     As mentioned earlier in the review, several yeast species are able to survive in stressed environments, which include presence of weak-acid preservatives. One species in particular known for its exceptional ability to resist weak-acid preservatives is Zygosaccharomyces bailii (Andrews et al., 1997; Steels et al., 1999; Thomas & Davenport, 1985). Inactivation of this particular species was found only in environments with high levels of preservatives (El Halouat et al., 1998). However, due to legal limitations, researchers opted for combination of hurdles to achieve this. Though the mechanism of this has not been thoroughly understood, researchers have continued to carry out experiments on a combination of hurdles in preventing the growth of yeast in food. Weak-acid preservatives used along with pH adjustments (Cole & Keenan, 1986; Nielsen & Arneborg, 2007; Quintas et al., 2004), use of heat with combination of high hydrostatic pressure and pulsed electric field (Raso et al., 1998), and use of different type and amount of carbon source (Levya et al., 1999; Merico et al., 2003) were amongst the methods used in controlling the growth of yeast. 

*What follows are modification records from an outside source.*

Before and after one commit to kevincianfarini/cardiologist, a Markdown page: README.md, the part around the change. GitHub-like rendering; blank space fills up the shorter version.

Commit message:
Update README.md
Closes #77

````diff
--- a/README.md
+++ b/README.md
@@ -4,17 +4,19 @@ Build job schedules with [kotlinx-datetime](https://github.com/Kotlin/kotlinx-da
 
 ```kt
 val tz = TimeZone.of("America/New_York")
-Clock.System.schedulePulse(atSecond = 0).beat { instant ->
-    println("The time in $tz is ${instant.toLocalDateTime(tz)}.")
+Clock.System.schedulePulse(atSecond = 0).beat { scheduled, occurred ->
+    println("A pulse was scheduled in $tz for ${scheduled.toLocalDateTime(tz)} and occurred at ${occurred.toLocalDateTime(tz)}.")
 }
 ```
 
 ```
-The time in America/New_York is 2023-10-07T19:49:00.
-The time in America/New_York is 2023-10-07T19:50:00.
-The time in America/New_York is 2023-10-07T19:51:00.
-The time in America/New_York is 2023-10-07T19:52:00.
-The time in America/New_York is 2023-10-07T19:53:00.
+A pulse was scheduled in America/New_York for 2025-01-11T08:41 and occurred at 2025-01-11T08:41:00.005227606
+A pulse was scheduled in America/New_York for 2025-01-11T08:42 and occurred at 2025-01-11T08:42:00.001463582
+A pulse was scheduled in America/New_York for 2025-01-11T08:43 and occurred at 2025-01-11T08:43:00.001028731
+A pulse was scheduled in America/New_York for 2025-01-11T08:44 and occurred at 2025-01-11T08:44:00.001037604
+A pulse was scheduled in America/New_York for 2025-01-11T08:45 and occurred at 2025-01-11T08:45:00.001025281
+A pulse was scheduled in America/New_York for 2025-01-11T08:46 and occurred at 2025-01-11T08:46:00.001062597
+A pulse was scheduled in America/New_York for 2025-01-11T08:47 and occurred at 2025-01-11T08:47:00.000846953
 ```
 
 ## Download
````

     Nevertheless, there has been increasing demand for foods with reduced amounts of chemical additives and less physical damage (Palou et al., 1997), in other words minimally processed food. This has lead researchers to investigate the use of modified atmospheric packaging as another alternative in preserving food products from yeast contaminants. Lucas (2003) view modified atmospheric packaging as a technique of shelf-life extension, which involves a mixture of gases including oxygen, carbon dioxide, and nitrogen. Restuccia et al., (2006) reported that modified atmospheric packaging in combination with hurdles (i.e. temperature), work synergistically in maintaining freshness, extending shelf life and ensuring the safety of food. El Halouat & Debevere (1996), who conducted a research on the influence of modified atmosphere and preservatives on the growth of Zygosaccharomyces rouxii isolated from dried fruits, reported on the synergistic effects of inhibiting factors such as low water activity level, preservatives and carbon dioxide. El Halouat et al. (1998) also found that modified atmospheric packaging enhanced the inhibitory effects of weak-acid preservatives used in preventing growth of yeast. 

Links to prior articles in this series and to the reference list of literature cited in this and/or prior articles.

Food spoilage, with special reference to fruit products Blog article published on 21 April 2022.

Significance of yeast in food spoilage and their membrane transport systems Blog article published on 19 February 2022.

Physiology and biochemistry of food spoilage yeasts Blog article published on 13 February 2022.

Overall importance and general characteristics of food spoilage yeast Blog article published on 5 January 2020.

Food spoilage yeast reference list